──────── DATA PROVIDED ────────

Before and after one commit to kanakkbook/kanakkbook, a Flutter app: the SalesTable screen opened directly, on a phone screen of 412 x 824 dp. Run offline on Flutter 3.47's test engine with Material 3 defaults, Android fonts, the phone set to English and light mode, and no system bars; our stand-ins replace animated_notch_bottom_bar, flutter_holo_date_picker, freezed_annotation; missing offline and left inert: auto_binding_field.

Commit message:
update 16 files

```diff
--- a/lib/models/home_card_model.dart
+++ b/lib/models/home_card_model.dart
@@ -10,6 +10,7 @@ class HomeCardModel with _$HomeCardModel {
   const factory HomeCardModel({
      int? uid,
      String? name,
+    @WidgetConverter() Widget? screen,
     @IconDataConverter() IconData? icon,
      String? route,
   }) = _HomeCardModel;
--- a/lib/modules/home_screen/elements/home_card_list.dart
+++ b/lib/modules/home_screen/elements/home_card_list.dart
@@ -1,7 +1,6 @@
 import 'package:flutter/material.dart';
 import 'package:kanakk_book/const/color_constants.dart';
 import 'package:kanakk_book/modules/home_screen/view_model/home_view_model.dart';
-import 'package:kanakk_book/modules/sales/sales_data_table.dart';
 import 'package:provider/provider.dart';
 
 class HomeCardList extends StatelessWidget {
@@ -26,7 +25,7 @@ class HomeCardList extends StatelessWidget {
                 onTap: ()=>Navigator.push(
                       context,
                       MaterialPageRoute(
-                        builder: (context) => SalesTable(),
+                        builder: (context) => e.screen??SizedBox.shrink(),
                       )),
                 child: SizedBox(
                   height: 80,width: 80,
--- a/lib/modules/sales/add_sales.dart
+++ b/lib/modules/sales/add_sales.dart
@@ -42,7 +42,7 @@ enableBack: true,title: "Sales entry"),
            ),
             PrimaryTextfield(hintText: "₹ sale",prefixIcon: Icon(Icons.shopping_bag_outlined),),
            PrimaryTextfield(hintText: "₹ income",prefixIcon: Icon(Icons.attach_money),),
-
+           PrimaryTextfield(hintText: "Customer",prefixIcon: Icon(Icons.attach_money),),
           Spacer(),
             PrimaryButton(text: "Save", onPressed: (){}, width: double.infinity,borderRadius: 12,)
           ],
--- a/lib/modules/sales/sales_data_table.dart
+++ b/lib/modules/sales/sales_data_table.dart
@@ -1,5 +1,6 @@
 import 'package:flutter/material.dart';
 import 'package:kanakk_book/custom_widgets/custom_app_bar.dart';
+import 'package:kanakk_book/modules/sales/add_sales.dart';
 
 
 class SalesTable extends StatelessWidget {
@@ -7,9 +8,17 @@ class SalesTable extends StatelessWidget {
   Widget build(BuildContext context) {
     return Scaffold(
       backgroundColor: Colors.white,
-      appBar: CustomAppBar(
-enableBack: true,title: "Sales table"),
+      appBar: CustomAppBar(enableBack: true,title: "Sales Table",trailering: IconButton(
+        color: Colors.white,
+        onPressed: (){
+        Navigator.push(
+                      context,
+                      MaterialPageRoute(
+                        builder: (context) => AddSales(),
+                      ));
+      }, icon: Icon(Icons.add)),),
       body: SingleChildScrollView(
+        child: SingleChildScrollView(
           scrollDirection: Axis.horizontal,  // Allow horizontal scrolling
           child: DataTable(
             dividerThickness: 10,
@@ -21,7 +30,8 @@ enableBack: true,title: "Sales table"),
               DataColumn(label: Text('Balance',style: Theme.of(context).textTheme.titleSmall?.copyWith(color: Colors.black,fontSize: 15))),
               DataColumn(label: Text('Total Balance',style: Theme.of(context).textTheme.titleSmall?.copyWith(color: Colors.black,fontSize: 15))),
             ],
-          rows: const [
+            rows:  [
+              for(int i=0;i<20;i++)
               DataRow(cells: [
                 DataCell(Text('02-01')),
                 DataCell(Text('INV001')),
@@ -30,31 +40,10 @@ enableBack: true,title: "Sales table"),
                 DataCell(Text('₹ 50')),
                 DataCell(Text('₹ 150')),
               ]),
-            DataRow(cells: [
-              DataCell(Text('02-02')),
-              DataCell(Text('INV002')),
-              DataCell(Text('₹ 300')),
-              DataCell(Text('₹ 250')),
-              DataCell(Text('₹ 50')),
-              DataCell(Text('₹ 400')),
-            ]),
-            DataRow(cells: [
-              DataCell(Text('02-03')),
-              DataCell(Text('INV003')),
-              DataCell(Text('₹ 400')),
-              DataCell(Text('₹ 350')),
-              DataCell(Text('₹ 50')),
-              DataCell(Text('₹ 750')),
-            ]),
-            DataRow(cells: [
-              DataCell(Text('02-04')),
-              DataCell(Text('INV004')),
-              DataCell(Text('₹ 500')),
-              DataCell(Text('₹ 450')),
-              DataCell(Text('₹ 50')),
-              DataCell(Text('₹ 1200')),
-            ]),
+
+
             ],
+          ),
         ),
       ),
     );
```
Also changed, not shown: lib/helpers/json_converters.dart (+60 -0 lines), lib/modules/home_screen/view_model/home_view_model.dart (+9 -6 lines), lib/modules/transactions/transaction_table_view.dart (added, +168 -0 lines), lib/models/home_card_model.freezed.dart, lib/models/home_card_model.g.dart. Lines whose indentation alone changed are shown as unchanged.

────────

- WHAT YOU NEED TO DO -
Which lines of the records above contain the word "package"? Report each one.

- TASK OUTPUT -
 import 'package:flutter/material.dart';
 import 'package:kanakk_book/const/color_constants.dart';
 import 'package:kanakk_book/modules/home_screen/view_model/home_view_model.dart';
-import 'package:kanakk_book/modules/sales/sales_data_table.dart';
 import 'package:provider/provider.dart';
 import 'package:flutter/material.dart';
 import 'package:kanakk_book/custom_widgets/custom_app_bar.dart';
+import 'package:kanakk_book/modules/sales/add_sales.dart';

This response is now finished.